Followers of television shows, including those of the competition reality variety, naturally develop emotional relationships with the characters, judges or contestants. This was certainly true for me as I watched the 4th season of So You Think You Can Dance and rooted for my favorite dancers and choreographers. In fact I’m not sure I could have finished the tedious cataloging and remixing process if I have not become a fan of the show. This fan based approach is new for me in my political video work though curtain not a novel or unique remixing idea.
Earlier this year while curating a showing of political remix works for the 24/7 DYI Video Summit at USC, two of the other curators Laura Shapiro and Francesca Coppa introduced me to another remix form called vidding. Though new to me this self-conscious community had been skillfully re-mixing, re-interpreting and re-framing mass media entertainment since the 70s starting with still slides shows and than tape-to-tape VCR editing. Vidding like PRV is an analytical process though not necessarily always an overtly political one. I was impressed by many aspects of this work, specifically the precise editing techniques, the careful attention to gender and sexuality, the sympathetic treatment of beloved pop culture television characters, the extensive knowledge and use of the source footage, and the subtle manipulation of narratives and subtext.

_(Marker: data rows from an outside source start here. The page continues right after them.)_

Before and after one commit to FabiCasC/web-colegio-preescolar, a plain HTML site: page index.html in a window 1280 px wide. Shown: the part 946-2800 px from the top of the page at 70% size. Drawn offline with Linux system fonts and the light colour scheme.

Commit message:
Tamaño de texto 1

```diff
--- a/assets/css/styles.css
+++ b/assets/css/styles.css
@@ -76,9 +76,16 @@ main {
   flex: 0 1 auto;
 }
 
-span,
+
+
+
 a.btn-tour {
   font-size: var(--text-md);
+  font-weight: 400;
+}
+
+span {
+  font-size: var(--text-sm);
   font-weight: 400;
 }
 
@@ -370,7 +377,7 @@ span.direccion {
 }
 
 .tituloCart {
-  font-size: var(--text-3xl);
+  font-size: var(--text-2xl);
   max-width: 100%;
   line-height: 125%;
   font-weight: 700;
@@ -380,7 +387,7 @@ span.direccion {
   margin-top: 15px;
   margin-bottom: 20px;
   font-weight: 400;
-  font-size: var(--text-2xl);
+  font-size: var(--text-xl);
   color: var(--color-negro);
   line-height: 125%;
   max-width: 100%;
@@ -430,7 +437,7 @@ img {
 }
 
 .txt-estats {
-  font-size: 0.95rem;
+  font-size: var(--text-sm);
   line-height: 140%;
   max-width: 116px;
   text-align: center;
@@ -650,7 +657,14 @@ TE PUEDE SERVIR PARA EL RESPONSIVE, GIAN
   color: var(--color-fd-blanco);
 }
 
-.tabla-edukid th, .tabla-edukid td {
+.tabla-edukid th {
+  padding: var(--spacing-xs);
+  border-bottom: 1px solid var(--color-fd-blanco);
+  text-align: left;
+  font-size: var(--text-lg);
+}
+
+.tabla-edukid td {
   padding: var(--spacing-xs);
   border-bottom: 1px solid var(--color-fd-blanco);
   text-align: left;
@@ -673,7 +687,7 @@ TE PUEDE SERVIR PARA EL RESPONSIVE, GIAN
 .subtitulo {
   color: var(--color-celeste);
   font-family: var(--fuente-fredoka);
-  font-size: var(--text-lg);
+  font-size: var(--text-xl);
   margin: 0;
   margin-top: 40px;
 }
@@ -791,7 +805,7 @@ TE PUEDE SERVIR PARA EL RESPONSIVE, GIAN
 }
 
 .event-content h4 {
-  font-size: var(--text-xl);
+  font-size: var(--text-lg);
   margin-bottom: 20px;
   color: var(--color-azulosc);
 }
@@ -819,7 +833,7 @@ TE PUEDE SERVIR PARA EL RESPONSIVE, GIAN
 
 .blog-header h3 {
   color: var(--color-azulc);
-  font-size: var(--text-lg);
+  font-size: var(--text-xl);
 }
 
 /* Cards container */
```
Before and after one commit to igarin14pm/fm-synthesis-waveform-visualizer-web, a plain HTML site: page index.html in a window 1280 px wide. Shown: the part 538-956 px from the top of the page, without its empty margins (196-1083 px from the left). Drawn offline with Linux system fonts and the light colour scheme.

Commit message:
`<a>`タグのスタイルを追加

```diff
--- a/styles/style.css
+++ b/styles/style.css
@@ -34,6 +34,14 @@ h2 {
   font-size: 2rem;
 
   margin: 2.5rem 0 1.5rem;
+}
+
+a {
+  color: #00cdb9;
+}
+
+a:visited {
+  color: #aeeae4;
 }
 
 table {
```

It was the sympathetic (fannish) quality with which these vidders played with their characters and narratives that caught my attention and partially inspired my SYTYCBP election remix. With that in mind I set about creating this latest remix consciously attempting to play with the celebrity judges and studio audience in a sympathetic fashion re-purposing their voices to carry subversive political messages. Their words are re-framed to reflect the fact that in study after study the American population is consistently to the left of both parties on most issues.
Previously my only attempt at creating a character that viewers could sympathize with was in my remixed TV ad for the US Army called “Go Army: Bad Guys“. (A video which, ironically, was recently flagged as “not suitable for minors” by an anonymous YouTube user). In it a young American boy articulates his excitement about the US military’s use of torture to his school guidance councilor. Expressing a desire to join the Army so that he might participate in these horrible acts when he grows up. The councilor is visually and understandably horrified and it was my intention that the audience would identify and sympathize with her reaction. This was a departure from my previous videos, which were almost universally critical of the characters and institutions in the source material.
Beyond speaking truth to power one of the core objectives of PRV work is to help build popular support for positive change in social norms. Hopefully the vidding practice of transforming beloved pop culture characters will become a strategy more often explored by political remixers to deliver alternative ideas and critiques.
Below is a quick round-up of a few of the blog posts that discuss my “So You Think You Can Be President?” Remix: